FOREIGN CORRESPONDENCE LIVE
On October 25, 2011, Wilson & I went headed up to Brooklyn’s Masonic Temple to witness Amon Tobin’s ISAM: LIVE. Now, a simple Google search of “ISAM LIVE” will direct you to a plethora of reviews, commentaries, theories, and other insight. To review what Wilson & I there in that Masonic Temple in Brooklyn would be little more than a rehashing of beguiled and the wonder invoked by ISAM: LIVE. Therefore, I went through every page of every ISAM: LIVE review I could find online, extracted the best adjectives, alliteration, verbs, nouns, similes and metaphors found in the pages upon pages of ISAM:LIVE reviews, reassembled them, and created that which is written below. Wilson took the photos.
Ever since Daft Punk’s giant pyramid, electronic acts have recognized the need for a sensory stage show–Justice and their wall of Marshall amps; Deadmau5 and his Rubik’s cube. These novelties have made live electronic music more visually interesting, and have helped sell more tickets, but they’ve so far been just that–novelties, meant to give the audience something to look at while somebody stands at a laptop computer.
Amon Tobin’s current ISAM: LIVE tour, on the other hand, belongs in a museum.
Developing the visual show alongside Amon is the award winning, internationally published V Squared Labs in collaboration with LVTHN. Leading the animation and interactive team are directors Vello Virkhaus & Matt Daly. The show features a stunning 25′ x 14′ x 8′ multi-dimensional/ shape shifting 3-D art installation surrounding Tobin and enveloping him and the audience in a beyond 3-D experience. A fantastic visual journey to accompany ISAM.

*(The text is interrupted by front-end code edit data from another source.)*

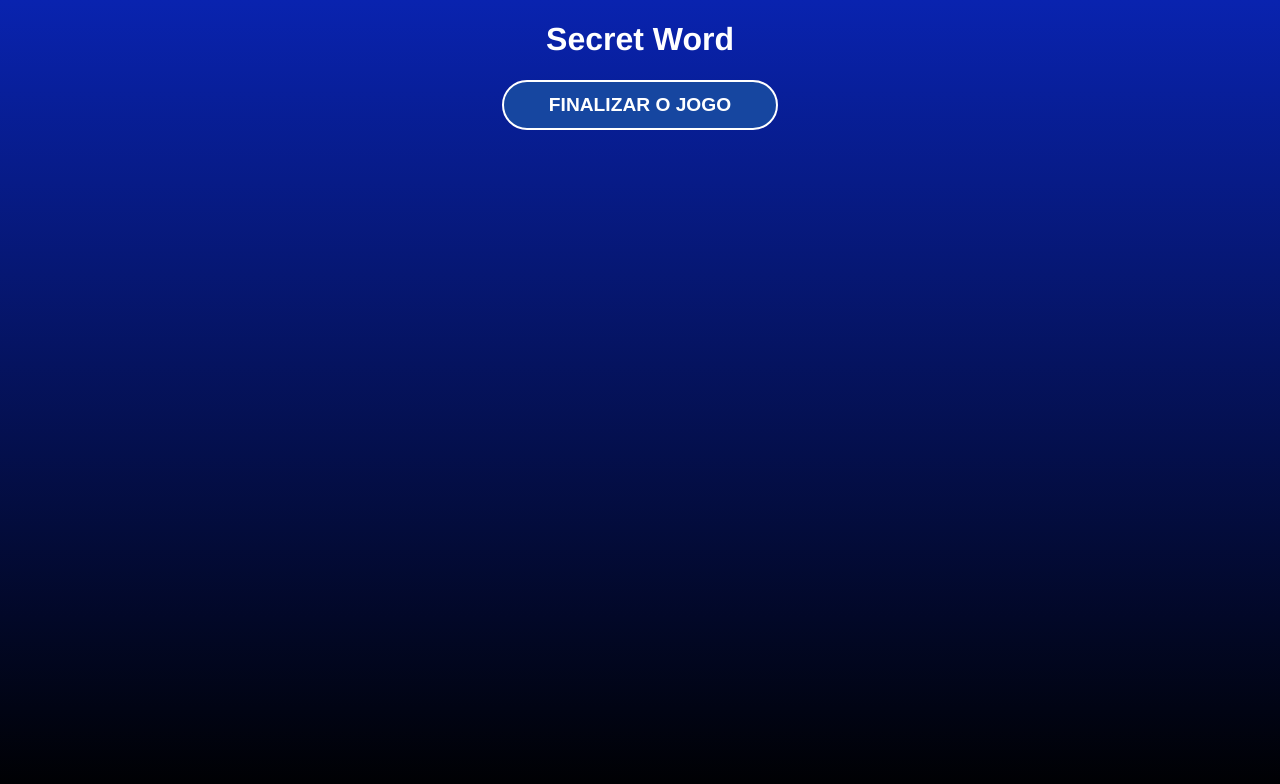
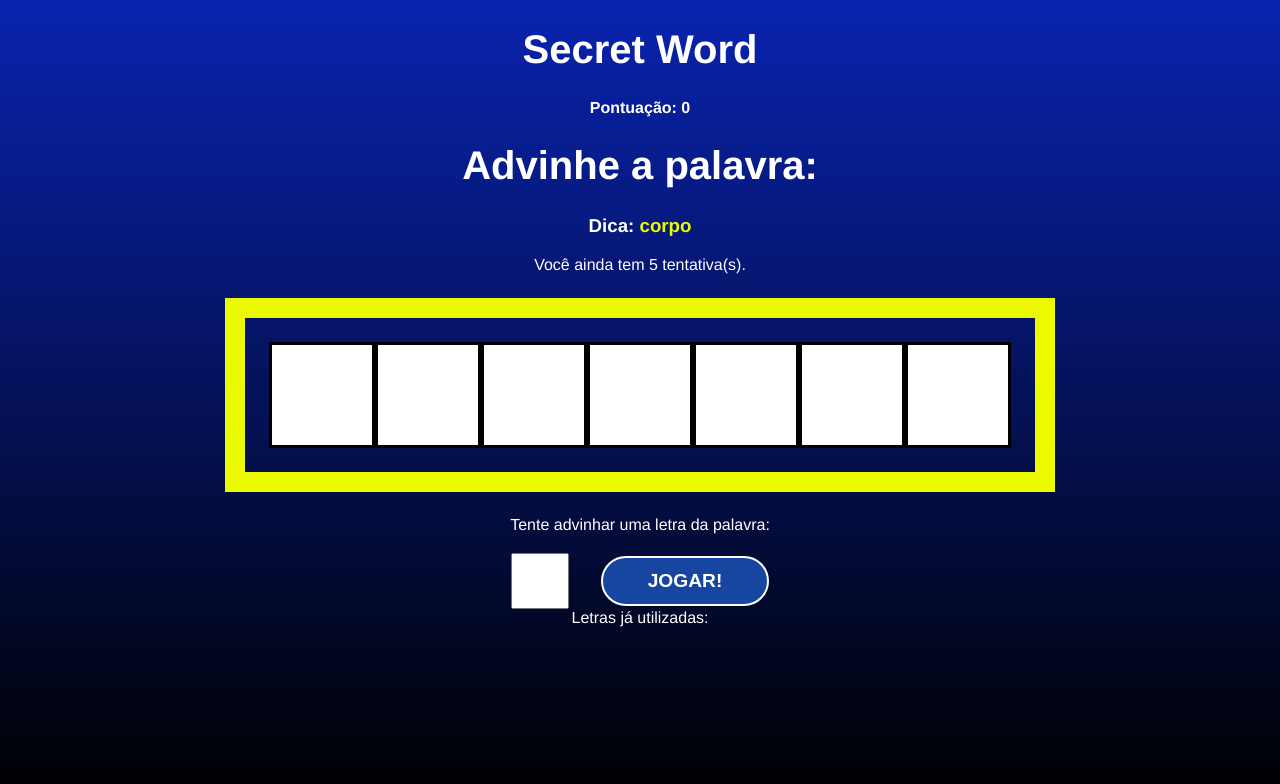
Before and after one commit to LeonardoAMello/learning-react-secret-word, a React (Vite) app: page / in a window 1280 px wide. Both pictures are taken after a click on the button "COMEÇAR O JOGO". Shown: the top 784 px of the page. Built offline with nearby package versions, Linux system fonts and the light colour scheme.

Commit message:
Main funcionalities of game

```diff
--- a/src/App.jsx
+++ b/src/App.jsx
@@ -24,13 +24,77 @@ function App() {
   const [gameStage, setGameStage] = useState(stages[0].name);
   const [words] = useState(wordsList);
 
+  const [score, setScore] = useState(0);
+  const [pickedWord, setPickedWord] = useState("");
+  const [pickedCategory, setPickedCategory] = useState("");
+  const [letters, setLetters] = useState([]);
+  const [guessedLetters, setGuessedLetters] = useState([]);
+  const [wrongLetters, setWrongLetters] = useState([]);
+  const [retries, setRetries] = useState(5);
+
   const startGame = () => {
+    chooseWord();
     setGameStage(stages[1].name);
   }
 
-  const verifyLetter = () => {
+  const verifyLetter = (letter) => {
+    const normalizedLetter = letter.toUpperCase();
+
+    if(guessedLetters.includes(normalizedLetter) || wrongLetters.includes(normalizedLetter)) {
+      return;
+    }
+
+    if(letters.includes(normalizedLetter)) {
+      setGuessedLetters((actual) => [...actual, normalizedLetter]);
+    }
+    else {
+      setWrongLetters((actual) => [...actual, normalizedLetter]);
+      setRetries((actual) => actual - 1);
+    }
+  }
+
+  useEffect(() => {
+    const uniqueLetters = letters.filter((item, i, ar) => ar.indexOf(item) === i);
+    console.log(guessedLetters, letters);
+    if(guessedLetters.length > 0 && guessedLetters.length == uniqueLetters.length) {
+      setScore((actual) => actual + 100);
+      chooseWord();
+    }
+
+    if(retries == 0) {
+      finishGame();
+    }
+  }, [guessedLetters, retries])
+
+
+  const chooseWord = () => {
+    const categories = Object.keys(words)
+    const category = categories[Math.floor(Math.random() * categories.length)]
+
+    const currentWords = words[category]
+    const word = currentWords[Math.floor(Math.random() * currentWords.length)]
+
+    const wordLetters = word.split("").map((l) => l.toUpperCase());
+
+    setPickedCategory(category);
+    setPickedWord(word);
+    setLetters(wordLetters);
+    setGuessedLetters([]);
+    setWrongLetters([]);
+  }
+
+  const finishGame = () => {
+    // Reseting all game session data
+    setPickedWord("");
+    setPickedCategory("");
+    setLetters([]);
+    setGuessedLetters([]);
+    setWrongLetters([]);
+    setRetries(5);
+
+    // Results screen
     setGameStage(stages[2].name);
-  }
+  };
 
   const returnStart = () => {
     setGameStage(stages[0].name);
@@ -39,7 +103,7 @@ function App() {
   return (
     <div className='App'>
       {gameStage === 'start' && <StartScreen startGame={startGame}/>}
-      {gameStage === 'game' && <GameScreen verifyLetter={verifyLetter}/>}
+      {gameStage === 'game' && <GameScreen verifyLetter={verifyLetter} pickedCategory={pickedCategory} pickedWord={pickedWord} letters={letters} guessedLetters={guessedLetters} wrongLetters={wrongLetters} retries={retries} score={score}/>}
       {gameStage === 'results' && <ResultsScreen returnStart={returnStart}/>}
     </div>
   )
--- a/src/components/GameScreen.css
+++ b/src/components/GameScreen.css
@@ -0,0 +1,49 @@
+.gameScreen h1 {
+    font-size: 2.5em;
+}
+
+.points {
+    font-weight: bold;
+}
+
+
+.tip span {
+    color: #ECFA00;
+}
+
+.wordContainer {
+    margin: 1.5em;
+    padding: 1.5em;
+    border: 20px solid #ECFA00;
+    display: flex;
+}
+
+.letterContainerFilled, .letterContainerEmpty {
+    font-size: 70px;
+    line-height: 1.5;
+    border: 3px solid black;
+    height: 100px;
+    width: 100px;
+    color: black;
+    background-color: white;
+    text-transform: uppercase;
+    font-weight: bold;
+}
+
+.letterContainer p {
+    margin-bottom: 1.2em;
+}
+
+.letterContainer form {
+    display: flex;
+    align-items: center;
+    justify-content: center;
+}
+
+.letterContainer input {
+    height: 50px;
+    width: 50px;
+    font-size: 2em;
+    text-align: center;
+    margin-right: 1em;
+}
--- a/src/components/GameScreen.jsx
+++ b/src/components/GameScreen.jsx
@@ -1,10 +1,47 @@
+import { useRef, useState } from 'react';
 import './GameScreen.css'
 
-const GameScreen = ({verifyLetter}) => {
+const GameScreen = ({verifyLetter, pickedCategory, pickedWord, letters, guessedLetters, wrongLetters, retries, score}) => {
+
+  const [letter, setLetter] = useState("");
+  const letterInputRef = useRef(null);
+
+  const handleSubmit = (e) => {
+    e.preventDefault();
+
+    verifyLetter(letter);
+
+    setLetter("");
+    letterInputRef.current.focus();
+  }
+
   return (
-    <div>
+    <div className='gameScreen'>
       <h1>Secret Word</h1>
-      <button onClick={verifyLetter}>Finalizar o jogo</button>
+      <p className='points'>Pontuação: {score}</p>
+      <h1>Advinhe a palavra:</h1>
+      <h3 className='tip'>Dica: <span>{pickedCategory}</span></h3>
+      <p>Você ainda tem {retries} tentativa(s).</p>
+      <div className="wordContainer">
+        {letters.map((letter, i) => (
+          guessedLetters.includes(letter) ? (
+            <span key={i} className='letterContainerFilled'>{letter}</span>
+          ) : (
+            <span key={i} className='letterContainerEmpty'></span>
+          )
+        ))}
+      </div>
+      <div className="letterContainer">
+        <p>Tente advinhar uma letra da palavra: </p>
+        <form onSubmit={handleSubmit}>
+          <input type="text" name='letter' maxLength="1" required onChange={(e) => setLetter(e.target.value)} value={letter} ref={letterInputRef}/>
+          <button>Jogar!</button>
+        </form>
+      </div>
+      <div className="wrongLettersContainer">
+        <span>Letras já utilizadas:</span>
+        <p>{wrongLetters.join(", ")}</p>
+      </div>
     </div>
   )
 }
```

The result is an abstract narrative, subtle and bombastic – using projection mapping, generative/audio reactive real time and pre-rendered elements combined with custom software to control the show. The result is that ISAM: LIVE creates a visual incarnation of the album’s sounds.
ISAM: LIVE is Amon Tobin’s Metropolis. In a series of wordless images, Tobin makes a bold statement on technology and its omnipresence in our modern universe–terrifying one minute, beautiful the next. The combined effect is a 3D experience where the cubes move even though they’re not moving; where the sculpture floats through space even though it is immobile; where a parallel universe exists with shape-shifting factories, angry jet engines and mechanized factory clangs competing with brilliant, serene patterns and transformative optical illusions. Like all great art, the production is thought-provoking, challenging and stunning. Submitting to it is pure glee.
And in the center of all this, in a cube larger than the others, is Tobin, occasionally lit from within. These reveals–that there is, in fact, a human involved–pull the curtain back on a spectacle that’s seemingly created solely from silicon, and enshrine the production as a triumph not only of technological engineering but of cranial ingenuity.
Tobin has described this latest phase in his career as ‘future sounds imperfected’. And it is unquestionably refreshing to witness an artist not adhering to the current impasse of retro-culture, as Tobin’s performance is bereft of any overtly ersatz nods to the past. Coming over like the colossal aggregate of Einsturzende Neubauten and Squarepusher, plotting a whole new course for electronic music.
In person, it’s hard not to be overwhelmed by the sheer mathematics of the display. In one jaw-dropping moment, the projector shot out a static grid of white lines perfectly picking out every edge of the set, with the faces of the cubes plunged into darkness. Just as you marvel at the power, resolution, and accuracy required, the image animates and the cubes apparently tumble away, the integrity of their forms perfectly preserved, and the set dematerializes before your eyes. Of course, these moments coincide with the stuttering climaxes of Tobin’s intricate collages of found sounds and recordings.
It doesn’t sound like much in writing, and words can never do justice to the sheer majesty of the performance.